Dataset excerpts

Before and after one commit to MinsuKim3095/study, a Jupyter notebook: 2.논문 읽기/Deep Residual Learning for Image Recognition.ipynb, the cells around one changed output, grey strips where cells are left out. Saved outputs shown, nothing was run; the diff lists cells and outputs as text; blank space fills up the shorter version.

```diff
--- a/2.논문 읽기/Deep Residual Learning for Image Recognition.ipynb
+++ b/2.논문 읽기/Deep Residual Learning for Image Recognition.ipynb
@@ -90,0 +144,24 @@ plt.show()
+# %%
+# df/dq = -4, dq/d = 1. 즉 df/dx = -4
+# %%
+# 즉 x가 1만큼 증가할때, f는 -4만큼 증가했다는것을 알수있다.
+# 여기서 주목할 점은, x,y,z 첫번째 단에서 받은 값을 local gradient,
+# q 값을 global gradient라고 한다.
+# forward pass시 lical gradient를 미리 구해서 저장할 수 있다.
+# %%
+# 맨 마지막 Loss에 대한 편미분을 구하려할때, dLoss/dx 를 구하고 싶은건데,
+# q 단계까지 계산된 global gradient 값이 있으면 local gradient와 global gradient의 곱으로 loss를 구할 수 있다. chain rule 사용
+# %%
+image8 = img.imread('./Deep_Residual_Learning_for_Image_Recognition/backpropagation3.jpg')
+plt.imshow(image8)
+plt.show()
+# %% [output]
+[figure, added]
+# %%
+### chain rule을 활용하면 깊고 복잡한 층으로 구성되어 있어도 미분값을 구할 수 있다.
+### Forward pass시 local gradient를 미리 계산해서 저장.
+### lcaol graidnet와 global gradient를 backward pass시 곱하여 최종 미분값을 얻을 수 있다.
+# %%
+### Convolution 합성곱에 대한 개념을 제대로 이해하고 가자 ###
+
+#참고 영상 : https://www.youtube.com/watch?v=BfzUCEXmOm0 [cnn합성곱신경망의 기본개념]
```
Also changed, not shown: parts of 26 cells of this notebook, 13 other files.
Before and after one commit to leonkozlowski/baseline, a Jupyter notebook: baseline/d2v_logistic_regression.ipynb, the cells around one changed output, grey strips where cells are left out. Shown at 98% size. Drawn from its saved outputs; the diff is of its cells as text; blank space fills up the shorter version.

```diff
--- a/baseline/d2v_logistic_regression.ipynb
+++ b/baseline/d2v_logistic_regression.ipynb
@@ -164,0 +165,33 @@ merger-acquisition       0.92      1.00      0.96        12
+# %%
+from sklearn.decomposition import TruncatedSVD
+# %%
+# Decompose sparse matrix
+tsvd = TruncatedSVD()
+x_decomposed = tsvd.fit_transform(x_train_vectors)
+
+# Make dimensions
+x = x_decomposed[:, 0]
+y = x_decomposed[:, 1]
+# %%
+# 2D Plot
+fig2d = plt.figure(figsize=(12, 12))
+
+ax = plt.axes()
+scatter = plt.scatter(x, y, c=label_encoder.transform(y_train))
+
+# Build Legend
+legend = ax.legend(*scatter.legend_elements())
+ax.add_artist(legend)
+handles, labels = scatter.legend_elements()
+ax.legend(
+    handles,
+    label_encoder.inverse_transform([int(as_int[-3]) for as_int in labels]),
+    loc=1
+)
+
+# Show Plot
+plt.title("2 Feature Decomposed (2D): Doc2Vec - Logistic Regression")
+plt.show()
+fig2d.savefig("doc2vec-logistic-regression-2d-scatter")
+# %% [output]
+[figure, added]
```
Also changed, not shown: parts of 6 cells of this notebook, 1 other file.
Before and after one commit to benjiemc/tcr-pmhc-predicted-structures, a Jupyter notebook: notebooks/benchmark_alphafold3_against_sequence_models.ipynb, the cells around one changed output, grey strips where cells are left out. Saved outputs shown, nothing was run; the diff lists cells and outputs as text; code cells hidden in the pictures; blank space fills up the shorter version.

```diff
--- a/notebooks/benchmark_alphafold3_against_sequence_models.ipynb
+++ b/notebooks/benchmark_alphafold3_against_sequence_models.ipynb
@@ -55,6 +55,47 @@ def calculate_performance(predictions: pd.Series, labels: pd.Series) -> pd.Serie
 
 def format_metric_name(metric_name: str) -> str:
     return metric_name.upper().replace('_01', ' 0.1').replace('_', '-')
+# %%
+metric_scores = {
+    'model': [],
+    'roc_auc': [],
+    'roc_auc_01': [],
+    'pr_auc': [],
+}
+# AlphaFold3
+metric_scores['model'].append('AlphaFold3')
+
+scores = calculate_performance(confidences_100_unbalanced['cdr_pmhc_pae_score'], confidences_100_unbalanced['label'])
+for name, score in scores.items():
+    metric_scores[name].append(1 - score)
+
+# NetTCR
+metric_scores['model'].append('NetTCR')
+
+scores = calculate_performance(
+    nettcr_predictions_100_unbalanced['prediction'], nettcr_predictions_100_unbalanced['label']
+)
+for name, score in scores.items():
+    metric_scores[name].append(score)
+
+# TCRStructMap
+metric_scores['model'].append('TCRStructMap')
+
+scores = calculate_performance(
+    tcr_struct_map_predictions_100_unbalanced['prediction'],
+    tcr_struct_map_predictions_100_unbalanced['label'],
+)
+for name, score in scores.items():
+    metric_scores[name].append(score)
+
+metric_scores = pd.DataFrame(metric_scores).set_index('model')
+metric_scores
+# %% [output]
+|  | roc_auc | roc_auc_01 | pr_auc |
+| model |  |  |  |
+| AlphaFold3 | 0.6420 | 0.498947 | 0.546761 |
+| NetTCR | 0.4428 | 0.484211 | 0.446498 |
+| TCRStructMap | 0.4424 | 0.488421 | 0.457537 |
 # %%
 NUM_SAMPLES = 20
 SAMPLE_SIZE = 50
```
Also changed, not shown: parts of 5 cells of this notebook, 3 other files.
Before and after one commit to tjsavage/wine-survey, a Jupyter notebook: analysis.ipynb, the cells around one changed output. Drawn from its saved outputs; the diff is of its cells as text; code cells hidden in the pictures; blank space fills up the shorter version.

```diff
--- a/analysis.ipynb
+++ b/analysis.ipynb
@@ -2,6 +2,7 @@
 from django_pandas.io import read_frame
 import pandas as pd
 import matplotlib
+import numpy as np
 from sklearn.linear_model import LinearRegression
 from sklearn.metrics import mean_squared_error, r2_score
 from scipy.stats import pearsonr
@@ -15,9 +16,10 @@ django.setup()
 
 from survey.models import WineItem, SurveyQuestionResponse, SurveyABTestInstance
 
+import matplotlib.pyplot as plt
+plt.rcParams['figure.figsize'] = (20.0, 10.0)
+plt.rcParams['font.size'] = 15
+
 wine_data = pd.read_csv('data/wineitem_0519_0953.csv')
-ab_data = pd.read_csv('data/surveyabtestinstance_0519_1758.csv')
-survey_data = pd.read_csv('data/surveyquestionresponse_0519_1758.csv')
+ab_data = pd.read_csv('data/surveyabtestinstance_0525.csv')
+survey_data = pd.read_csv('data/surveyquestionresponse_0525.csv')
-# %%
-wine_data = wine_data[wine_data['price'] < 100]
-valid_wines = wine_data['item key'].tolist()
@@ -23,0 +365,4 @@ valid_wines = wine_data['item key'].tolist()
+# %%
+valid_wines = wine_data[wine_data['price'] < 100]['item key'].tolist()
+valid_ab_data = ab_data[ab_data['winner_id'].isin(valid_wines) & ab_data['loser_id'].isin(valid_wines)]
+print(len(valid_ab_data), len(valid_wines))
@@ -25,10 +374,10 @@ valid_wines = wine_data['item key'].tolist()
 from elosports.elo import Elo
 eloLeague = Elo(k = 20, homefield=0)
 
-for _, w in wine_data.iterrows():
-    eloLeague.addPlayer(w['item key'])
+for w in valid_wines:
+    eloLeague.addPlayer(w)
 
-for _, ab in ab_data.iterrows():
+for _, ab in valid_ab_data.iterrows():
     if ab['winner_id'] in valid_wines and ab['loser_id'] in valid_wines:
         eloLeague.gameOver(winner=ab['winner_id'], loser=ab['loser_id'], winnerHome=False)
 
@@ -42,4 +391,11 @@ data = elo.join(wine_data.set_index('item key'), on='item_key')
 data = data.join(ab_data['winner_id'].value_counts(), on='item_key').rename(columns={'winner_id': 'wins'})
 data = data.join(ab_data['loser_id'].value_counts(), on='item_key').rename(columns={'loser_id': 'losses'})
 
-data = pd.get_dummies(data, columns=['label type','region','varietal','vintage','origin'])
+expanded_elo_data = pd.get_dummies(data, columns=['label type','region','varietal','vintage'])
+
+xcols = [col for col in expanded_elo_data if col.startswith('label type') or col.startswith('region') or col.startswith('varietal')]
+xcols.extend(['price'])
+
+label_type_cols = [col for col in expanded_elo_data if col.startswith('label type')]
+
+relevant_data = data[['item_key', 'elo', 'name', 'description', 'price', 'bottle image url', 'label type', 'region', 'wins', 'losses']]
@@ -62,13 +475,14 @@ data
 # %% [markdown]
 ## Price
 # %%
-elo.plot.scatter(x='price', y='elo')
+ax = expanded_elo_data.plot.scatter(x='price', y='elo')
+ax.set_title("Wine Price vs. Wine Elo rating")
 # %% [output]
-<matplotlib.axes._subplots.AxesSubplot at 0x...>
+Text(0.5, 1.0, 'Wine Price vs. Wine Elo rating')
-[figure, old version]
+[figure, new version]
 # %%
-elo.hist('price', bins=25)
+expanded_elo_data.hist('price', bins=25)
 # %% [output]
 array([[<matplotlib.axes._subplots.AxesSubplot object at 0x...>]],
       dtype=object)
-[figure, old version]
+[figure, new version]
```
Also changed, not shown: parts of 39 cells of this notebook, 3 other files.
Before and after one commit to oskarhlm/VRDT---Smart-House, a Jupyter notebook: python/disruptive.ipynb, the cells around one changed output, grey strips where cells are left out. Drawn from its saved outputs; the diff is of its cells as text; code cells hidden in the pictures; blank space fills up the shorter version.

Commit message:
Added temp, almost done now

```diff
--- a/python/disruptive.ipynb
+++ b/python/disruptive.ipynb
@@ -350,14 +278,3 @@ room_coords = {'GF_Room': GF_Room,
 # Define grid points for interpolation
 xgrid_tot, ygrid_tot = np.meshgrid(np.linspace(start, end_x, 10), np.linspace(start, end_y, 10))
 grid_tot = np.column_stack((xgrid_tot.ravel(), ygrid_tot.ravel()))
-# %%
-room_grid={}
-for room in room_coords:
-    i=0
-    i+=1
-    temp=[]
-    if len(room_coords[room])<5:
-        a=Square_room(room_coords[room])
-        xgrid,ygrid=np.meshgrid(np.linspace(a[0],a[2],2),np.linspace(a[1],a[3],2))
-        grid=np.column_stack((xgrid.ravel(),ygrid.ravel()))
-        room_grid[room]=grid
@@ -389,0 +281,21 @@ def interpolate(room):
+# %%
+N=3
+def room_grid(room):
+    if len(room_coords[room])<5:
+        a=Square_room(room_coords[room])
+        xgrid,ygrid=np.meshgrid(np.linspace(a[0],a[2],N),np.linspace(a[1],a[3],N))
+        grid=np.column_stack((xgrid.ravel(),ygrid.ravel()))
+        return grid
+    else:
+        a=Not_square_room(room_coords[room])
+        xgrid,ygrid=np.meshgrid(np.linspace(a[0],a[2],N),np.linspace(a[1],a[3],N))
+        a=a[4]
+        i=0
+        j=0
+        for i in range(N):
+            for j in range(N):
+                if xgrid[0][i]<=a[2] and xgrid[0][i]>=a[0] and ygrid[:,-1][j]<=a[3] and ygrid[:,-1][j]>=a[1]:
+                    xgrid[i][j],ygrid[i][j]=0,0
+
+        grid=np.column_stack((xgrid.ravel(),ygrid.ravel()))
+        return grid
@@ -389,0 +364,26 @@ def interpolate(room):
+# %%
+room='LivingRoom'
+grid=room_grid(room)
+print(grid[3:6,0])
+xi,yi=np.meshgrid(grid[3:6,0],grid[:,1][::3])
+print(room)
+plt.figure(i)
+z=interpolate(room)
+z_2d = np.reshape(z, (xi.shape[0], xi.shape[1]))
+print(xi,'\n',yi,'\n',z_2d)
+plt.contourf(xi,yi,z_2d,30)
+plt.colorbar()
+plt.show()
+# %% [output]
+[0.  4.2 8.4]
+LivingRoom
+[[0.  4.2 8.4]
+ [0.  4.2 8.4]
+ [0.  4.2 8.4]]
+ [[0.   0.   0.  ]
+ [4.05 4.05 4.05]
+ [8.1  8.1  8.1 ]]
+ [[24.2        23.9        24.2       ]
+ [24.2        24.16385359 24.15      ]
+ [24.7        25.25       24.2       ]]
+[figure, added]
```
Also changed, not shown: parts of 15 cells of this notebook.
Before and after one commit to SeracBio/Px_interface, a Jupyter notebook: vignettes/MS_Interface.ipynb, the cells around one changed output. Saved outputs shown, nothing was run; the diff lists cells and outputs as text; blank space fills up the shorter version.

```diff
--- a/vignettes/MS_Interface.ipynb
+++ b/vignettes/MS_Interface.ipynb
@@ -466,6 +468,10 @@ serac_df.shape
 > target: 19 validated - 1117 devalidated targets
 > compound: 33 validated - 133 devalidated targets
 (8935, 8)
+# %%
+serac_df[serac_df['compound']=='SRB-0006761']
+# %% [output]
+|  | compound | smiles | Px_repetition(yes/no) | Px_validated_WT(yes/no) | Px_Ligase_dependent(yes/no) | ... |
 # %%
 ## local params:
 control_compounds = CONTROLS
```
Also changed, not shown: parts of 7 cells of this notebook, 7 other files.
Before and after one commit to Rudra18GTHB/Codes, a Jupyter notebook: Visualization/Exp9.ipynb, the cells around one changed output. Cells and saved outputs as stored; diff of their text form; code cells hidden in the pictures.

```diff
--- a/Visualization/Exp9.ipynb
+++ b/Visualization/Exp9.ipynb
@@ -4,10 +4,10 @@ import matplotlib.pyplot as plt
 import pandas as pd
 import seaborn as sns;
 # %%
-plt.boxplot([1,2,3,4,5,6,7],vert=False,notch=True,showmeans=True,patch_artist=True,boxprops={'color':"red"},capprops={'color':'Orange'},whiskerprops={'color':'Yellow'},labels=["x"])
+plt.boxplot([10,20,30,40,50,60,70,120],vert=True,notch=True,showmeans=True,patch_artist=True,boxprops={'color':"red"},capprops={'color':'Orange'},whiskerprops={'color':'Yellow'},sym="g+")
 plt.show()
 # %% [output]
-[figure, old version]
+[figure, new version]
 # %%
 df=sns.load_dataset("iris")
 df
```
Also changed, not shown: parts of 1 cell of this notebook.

→ **EXERCISE INSTRUCTIONS**: When a line in the data contains the string "this", copy that line.

→ **EXERCISE OUTPUT**:
Also changed, not shown: parts of 26 cells of this notebook, 13 other files.
Also changed, not shown: parts of 6 cells of this notebook, 1 other file.
Also changed, not shown: parts of 5 cells of this notebook, 3 other files.
Also changed, not shown: parts of 39 cells of this notebook, 3 other files.
Also changed, not shown: parts of 15 cells of this notebook.
Also changed, not shown: parts of 7 cells of this notebook, 7 other files.
Also changed, not shown: parts of 1 cell of this notebook.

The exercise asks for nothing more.